* **Task prompt**: Write the listing out again verbatim, leaving nothing out.

* **Given information**:
########
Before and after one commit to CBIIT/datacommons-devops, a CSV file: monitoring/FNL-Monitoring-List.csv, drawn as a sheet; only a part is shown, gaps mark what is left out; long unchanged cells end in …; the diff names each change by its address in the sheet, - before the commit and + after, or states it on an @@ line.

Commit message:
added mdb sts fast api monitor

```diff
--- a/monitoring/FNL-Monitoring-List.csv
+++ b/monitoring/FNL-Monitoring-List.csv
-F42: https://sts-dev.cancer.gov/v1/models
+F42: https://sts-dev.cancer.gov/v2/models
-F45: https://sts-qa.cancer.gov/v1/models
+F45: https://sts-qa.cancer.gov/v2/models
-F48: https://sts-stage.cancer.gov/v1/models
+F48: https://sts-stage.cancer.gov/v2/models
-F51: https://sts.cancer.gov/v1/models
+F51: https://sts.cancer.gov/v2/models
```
########
* **The answer**:
Before and after one commit to CBIIT/datacommons-devops, a CSV file: monitoring/FNL-Monitoring-List.csv, drawn as a sheet; only a part is shown, gaps mark what is left out; long unchanged cells end in …; the diff names each change by its address in the sheet, - before the commit and + after, or states it on an @@ line.

Commit message:
added mdb sts fast api monitor

```diff
--- a/monitoring/FNL-Monitoring-List.csv
+++ b/monitoring/FNL-Monitoring-List.csv
-F42: https://sts-dev.cancer.gov/v1/models
+F42: https://sts-dev.cancer.gov/v2/models
-F45: https://sts-qa.cancer.gov/v1/models
+F45: https://sts-qa.cancer.gov/v2/models
-F48: https://sts-stage.cancer.gov/v1/models
+F48: https://sts-stage.cancer.gov/v2/models
-F51: https://sts.cancer.gov/v1/models
+F51: https://sts.cancer.gov/v2/models
```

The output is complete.